◆ TASK INSTRUCTIONS
From the entries that follow, list every line in which the string "import" appears.

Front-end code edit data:
··········

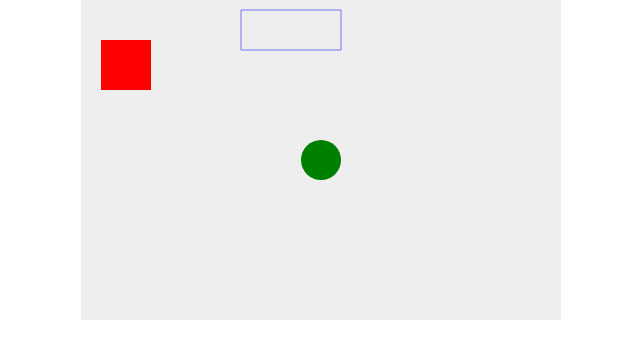
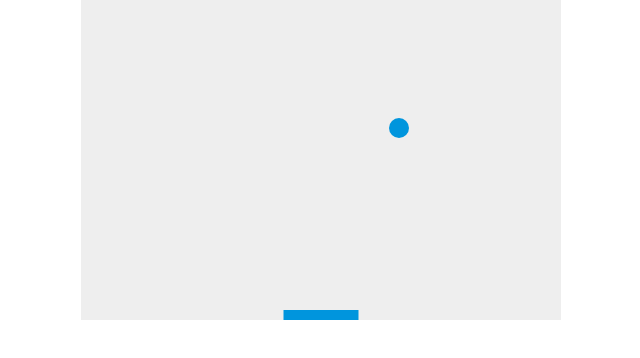
Before and after one commit to hkyul/opengamer, a plain HTML site: page index.html in a window 1280 px wide. Shown: the whole page, without its empty margins (319-959 px from the left). Drawn offline with Linux system fonts and the light colour scheme.

Commit message:
number2
clear 4

```diff
--- a/index.html
+++ b/index.html
@@ -13,26 +13,82 @@
 <canvas id="myCanvas" width="480" height="320"></canvas>
 
 <script>
-	// JavaScript 코드가 여기에 들어갈 것입니다.
-    var canvas = document.getElementById("myCanvas");
-    var ctx = canvas.getContext("2d");
-    ctx.beginPath();
-    ctx.rect(20, 40, 50, 50);
-    ctx.fillStyle = "#FF0000";
-    ctx.fill();
-    ctx.closePath();
+//(시작)변수구간--------------------------------
+    var canvas = document.getElementById("myCanvas"); //위에서 생성한 캔버스의 id값을통해 canvas변수에 넣는다.
+    var ctx = canvas.getContext("2d"); //2d rendering context를 ctx변수에 저장.(실질적인 표현기능)
+    var x = canvas.width/2; //x좌표의 초기값
+    var y = canvas.height-30; //y좌표의 초기값
+    var dx = 2;
+    var dy = -2;
+    var ballRadius = 10; //공의 반지름값
+    //조작패들---
+    var paddleHeight = 10; //높이
+    var paddleWidth = 75; //너비
+    var paddleX = (canvas.width-paddleWidth)/2; //x축위에 시작지점.
+    var rightPressed = false; //패들눌렸는지확인
+    var leftPressed = false;
+    //키 이벤트리스너---
+    document.addEventListener("keydown", keyDownHandler, false);
+    document.addEventListener("keyup", keyUpHandler, false);
+//--변수구간(끝)--------------------------------
 
-    ctx.beginPath();
-    ctx.arc(240, 160, 20, 0, Math.PI*2, false);
-    ctx.fillStyle = "green";
-    ctx.fill();
-    ctx.closePath();
+    //키 눌렸는지 체크함수(누를떄, 떘을때)
+    function keyDownHandler(e) {
+        if(e.keyCode == 39) {
+            rightPressed = true;
+        }
+        else if(e.keyCode == 37) {
+            leftPressed = true;
+        }
+    }
+    function keyUpHandler(e) {
+        if(e.keyCode == 39) {
+            rightPressed = false;
+        }
+        else if(e.keyCode == 37) {
+            leftPressed = false;
+        }
+    }
+    //공그리기함수
+    function drawBall(){
+        ctx.beginPath();
+        ctx.arc(x, y, ballRadius, 0, Math.PI*2);
+        ctx.fillStyle = "#0095DD";
+        ctx.fill();
+        ctx.closePath();
+    }
+    //패들그리기함수
+    function drawPaddle() {
+        ctx.beginPath();
+        ctx.rect(paddleX, canvas.height-paddleHeight, paddleWidth, paddleHeight);
+        ctx.fillStyle = "#0095DD";
+        ctx.fill();
+        ctx.closePath();
+    }
 
-    ctx.beginPath();
-    ctx.rect(160, 10, 100, 40);
-    ctx.strokeStyle = "rgba(0, 0, 255, 0.5)";
-    ctx.stroke();
-    ctx.closePath();
+    //update구문
+    function draw(){
+        ctx.clearRect(0, 0, canvas.width, canvas.height); //이전 켄버스자국 지우기.
+        drawBall(); //공그리기
+        drawPaddle(); //패들그리기
+
+        //공 튕김기능.
+        if(x + dx > canvas.width-ballRadius || x + dx < ballRadius) {
+        dx = -dx;
+        }
+        if(y + dy > canvas.height-ballRadius || y + dy < ballRadius) {
+            dy = -dy;
+        }
+        //키패드 이동기능(&&후 부분은 키패드가 캔버스밖으로 벗어나지 않도록해줌)
+        if(rightPressed && paddleX < canvas.width-paddleWidth) {
+        paddleX += 7;
+        }
+        else if(leftPressed && paddleX > 0) {
+            paddleX -= 7;
+        }
+        x+=dx;
+        y+=dy;
+    }setInterval(draw, 10);
 </script>
 
 </body>
```
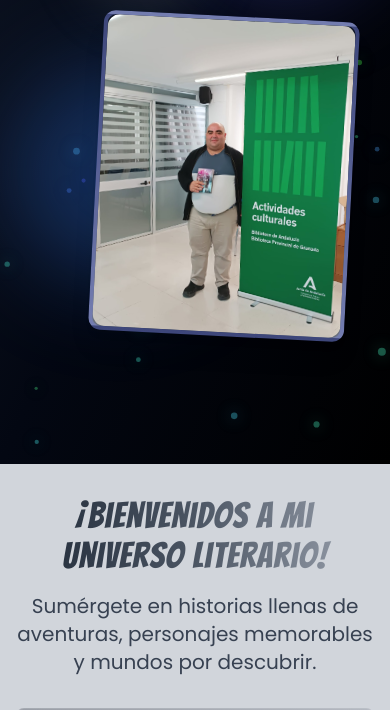
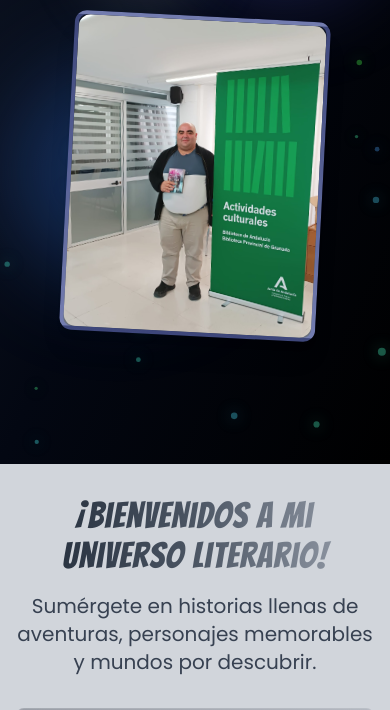
Before and after one commit to Estivbi/radiant-ring, an Astro site: page / in a window 390 px wide. Shown: the part 380-1090 px from the top of the page. Built offline with nearby package versions, Linux system fonts and the light colour scheme; Astro itself is replaced by a stand-in of ours.

Commit message:
feat: Ajusta el espaciado y el diseño del componente Hero para mejorar la presentación y la legibilidad

```diff
--- a/src/components/Hero.astro
+++ b/src/components/Hero.astro
@@ -11,7 +11,7 @@
     <div class="absolute top-1/3 left-1/4 w-24 h-24 rounded-full bg-gray-400/20 blur-xl shadow-[0_0_40px_10px_rgba(156,163,175,0.2)]"></div>
   </div>
 
-  <div class="container mx-auto p-4 md:p-8 z-10 relative">
+  <div class="container mx-auto px-4 sm:px-6 md:px-8 z-10 relative">
     <div class="grid md:grid-cols-2 gap-8 items-center">
       <div>
         <h1 class="text-4xl md:text-6xl lg:text-7xl mb-6 text-white font-bold drop-shadow-[0_0_8px_rgba(99,102,241,0.4)] animate-glow-soft text-center md:text-left leading-tight">
@@ -26,7 +26,7 @@
           </a>
         </div>
       </div>
-      <div class="flex justify-center p-20">
+  <div class="flex justify-center px-2 sm:px-8 md:p-20">
         <div class="relative">
           <div class="w-64 h-80 md:w-80 md:h-96 bg-gradient-to-b from-gray-900 to-gray-500 rounded-xl shadow-xl transform rotate-3 border-4 border-indigo-400/40 shadow-[0_0_40px_10px_rgba(99,102,241,0.2)]">
             <img
```
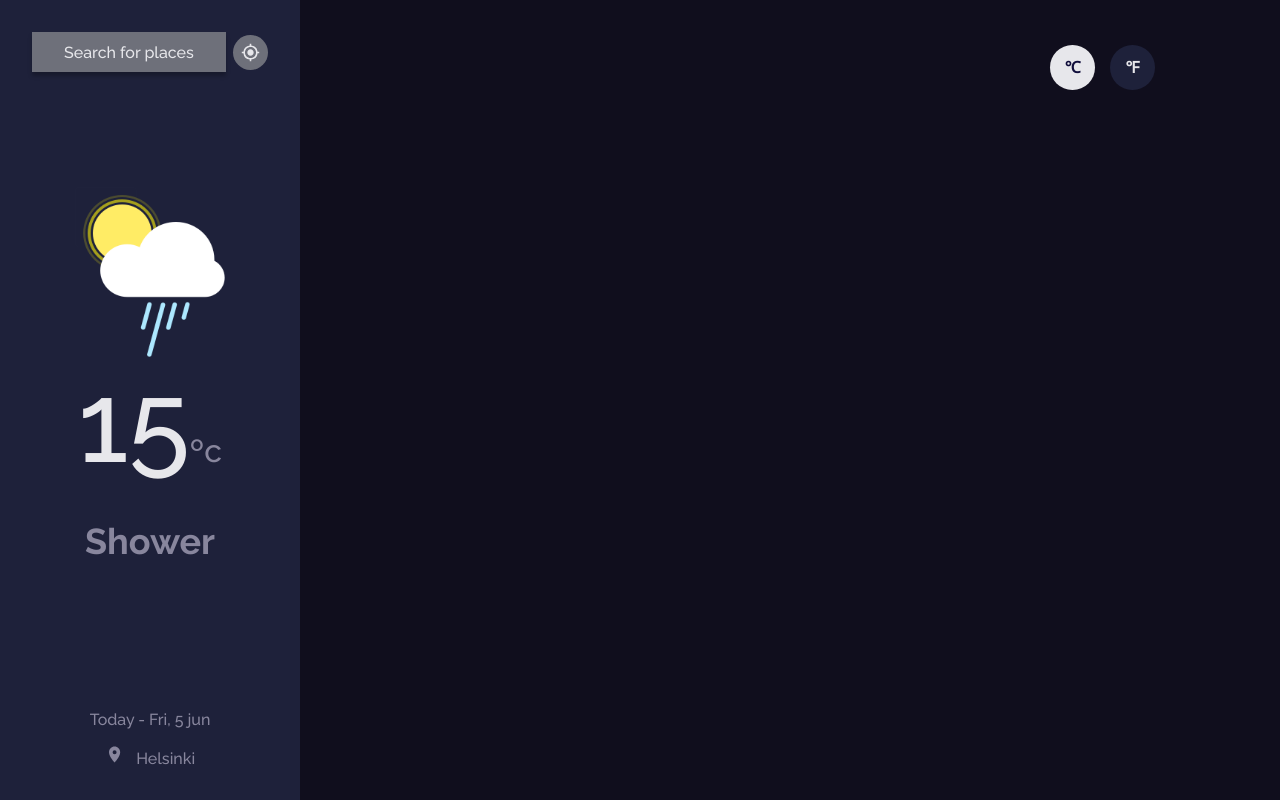
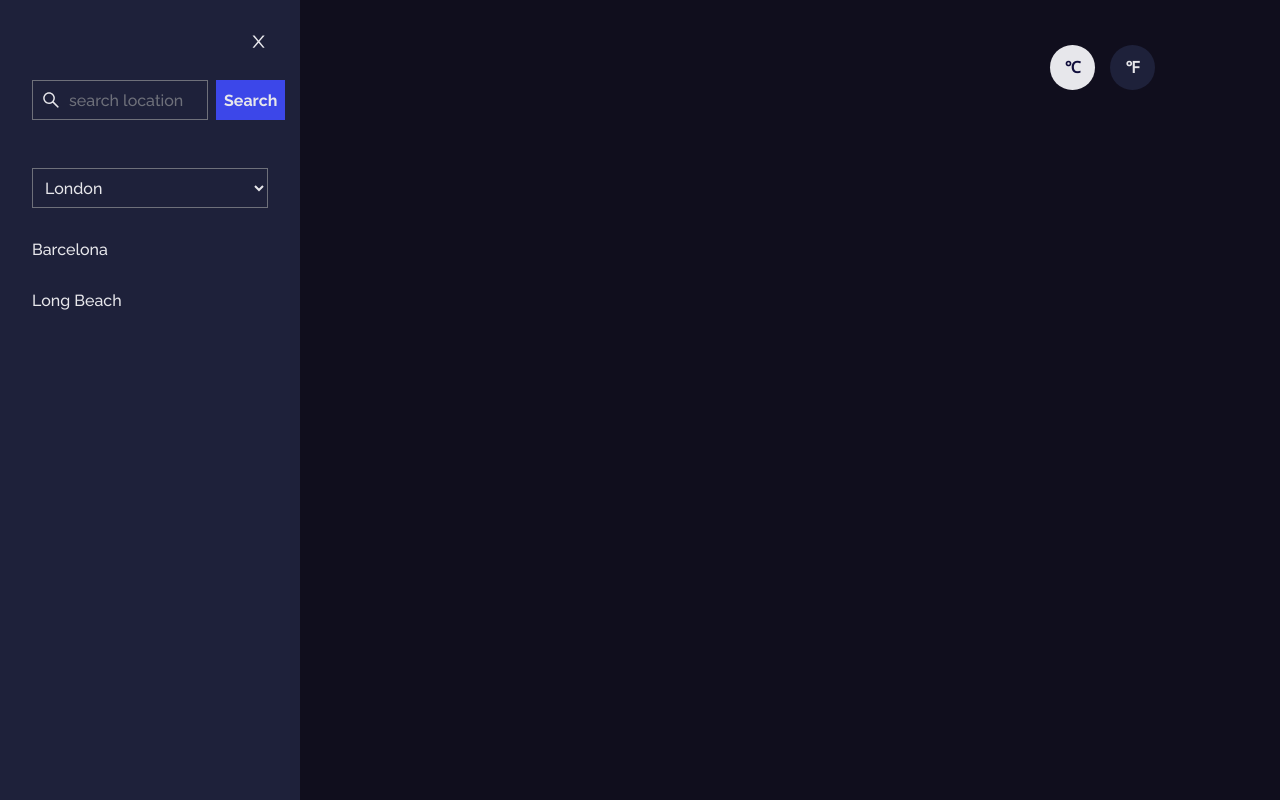
Before and after one commit to JoaoCarlosAssis/Clima, a Next.js app: page / in a window 1280 px wide. Both pictures are taken after a click on the button "Search for places". Built offline with nearby package versions, Linux system fonts and the light colour scheme.

Commit message:
add search component

```diff
--- a/src/components/Button/index.tsx
+++ b/src/components/Button/index.tsx
@@ -4,11 +4,12 @@ import { ButtonContainer } from "./style"
 export type ButtonProps = {
   children: ReactNode,
   ButtonColor?: string,
+  onClick: () => void,
 }
 
-export function Button({children, ButtonColor}: ButtonProps){
+export function Button({children, ButtonColor, onClick}: ButtonProps){
   return(
-    <ButtonContainer ButtonColor={ButtonColor}>
+    <ButtonContainer ButtonColor={ButtonColor} onClick={onClick}>
       {children}
     </ButtonContainer>
   )
--- a/src/components/Sidebar/index.tsx
+++ b/src/components/Sidebar/index.tsx
@@ -1,8 +1,13 @@
+import { AiOutlineClose, AiOutlineSearch } from 'react-icons/ai'
 import {
+  ButtonClose,
+  ContainerSearchLocation,
   ContentSidebar,
   FooterSidebar,
   HeaderSidebar,
+  LatestResearch,
   MainContentSidebar,
+  SearchLocationContent,
   SidebarContainer,
 } from "./styles";
 import { MdGpsFixed, MdLocationOn } from "react-icons/md";
@@ -10,12 +15,44 @@ import { Button } from "../Button";
 import { colors } from "../../constants/colors";
 import ImgClima from "../../assets/Shower.png";
 import Image from "next/image";
+import { useState } from "react";
 export function Sidebar() {
+  const [searchLocationIsActive, setSearchLocationIsActive] = useState(false)
+
   return (
+
     <SidebarContainer aria-label="Weather Info">
+      {searchLocationIsActive ? (
+        <ContainerSearchLocation>
+          <ButtonClose type="button" onClick={() => setSearchLocationIsActive(false)}><AiOutlineClose /></ButtonClose>
+
+          <SearchLocationContent>
+
+            <div>
+              <AiOutlineSearch />
+              <input type="text" placeholder='search location' />
+            </div>
+            <button onClick={() => console.log('search')}>Search</button>
+          </SearchLocationContent>
+            <select >
+              <option value="London">London</option>
+              <option value="London">London</option>
+              <option value="London">London</option>
+              <option value="London">London</option>
+              <option value="London">London</option>
+            </select>
+
+            <LatestResearch>
+              <span>Barcelona</span>
+              <span>Long Beach</span>
+            </LatestResearch>
+
+        </ContainerSearchLocation>
+
+      ) : (
         <ContentSidebar>
           <HeaderSidebar>
-          <Button ButtonColor={colors.gray}>Search for places</Button>
+            <Button ButtonColor={colors.gray} onClick={() => setSearchLocationIsActive(true)}>Search for places</Button>
             <MdGpsFixed aria-label="Get current location" />
           </HeaderSidebar>
           <MainContentSidebar>
@@ -39,6 +76,7 @@ export function Sidebar() {
             </div>
           </FooterSidebar>
         </ContentSidebar>
+      )}
     </SidebarContainer>
   );
 }
--- a/src/components/Sidebar/styles.ts
+++ b/src/components/Sidebar/styles.ts
@@ -58,7 +58,7 @@ export const ContentSidebar = styled.div`
     font-weight: 600;
     padding: 2rem;
   }
-  `
+`;
 
 export const FooterSidebar = styled.footer`
   display: flex;
@@ -74,3 +74,81 @@ export const FooterSidebar = styled.footer`
     }
   }
 `;
+
+export const ContainerSearchLocation = styled.div`
+  position: relative;
+
+  select{
+    border: 1px solid ${colors.gray};
+    width: 100%;
+    height: 2.5rem;
+    background: transparent;
+    color: ${colors.white};
+    outline: none;
+    padding: 0.5rem;
+  }
+`;
+
+export const ButtonClose = styled.button`
+  position: absolute;
+  top: 0;
+  right: 0;
+  border: none;
+  background: transparent;
+  font-size: 1.2rem;
+  color: ${colors.white};
+  font-weight: bold;
+  transition: filter 0.2s;
+  &:hover {
+    filter: brightness(0.7);
+  }
+
+
+`;
+
+export const SearchLocationContent = styled.div`
+padding: 3rem 0;
+display: flex;
+gap: 0.5rem;
+  div {
+    padding: 0 0.5rem;
+    width: 80%;
+    display: flex;
+    align-items: center;
+    height: 2.5rem;
+    border: 1px solid ${colors.gray};
+    svg{
+      margin-right: 0.5rem;
+      width: 20px;
+      height: 20px;
+    }
+    input {
+      border: none;
+      width: 8.125rem;
+      background: transparent;
+      outline: none;
+      color: ${colors.white};
+      &::placeholder{
+        color: ${colors.gray};
+        font-weight: ;
+      }
+    }
+  }
+
+  button{
+    background: ${colors.lightBlue};
+    border: none;
+    color: ${colors.white};
+    padding: 0 0.5rem;
+    font-weight: 600;
+  }
+
+
+`;
+
+export const LatestResearch = styled.div`
+  display: flex;
+  flex-direction: column;
+  gap: 2rem;
+  margin-top: 2rem
+`
```
Lines whose indentation alone changed are shown as unchanged.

··········

◆ OUTPUT OF THE EXERCISE
@@ -4,11 +4,12 @@ import { ButtonContainer } from "./style"
+import { AiOutlineClose, AiOutlineSearch } from 'react-icons/ai'
 import {
 import { MdGpsFixed, MdLocationOn } from "react-icons/md";
@@ -10,12 +15,44 @@ import { Button } from "../Button";
 import { colors } from "../../constants/colors";
 import ImgClima from "../../assets/Shower.png";
 import Image from "next/image";
+import { useState } from "react";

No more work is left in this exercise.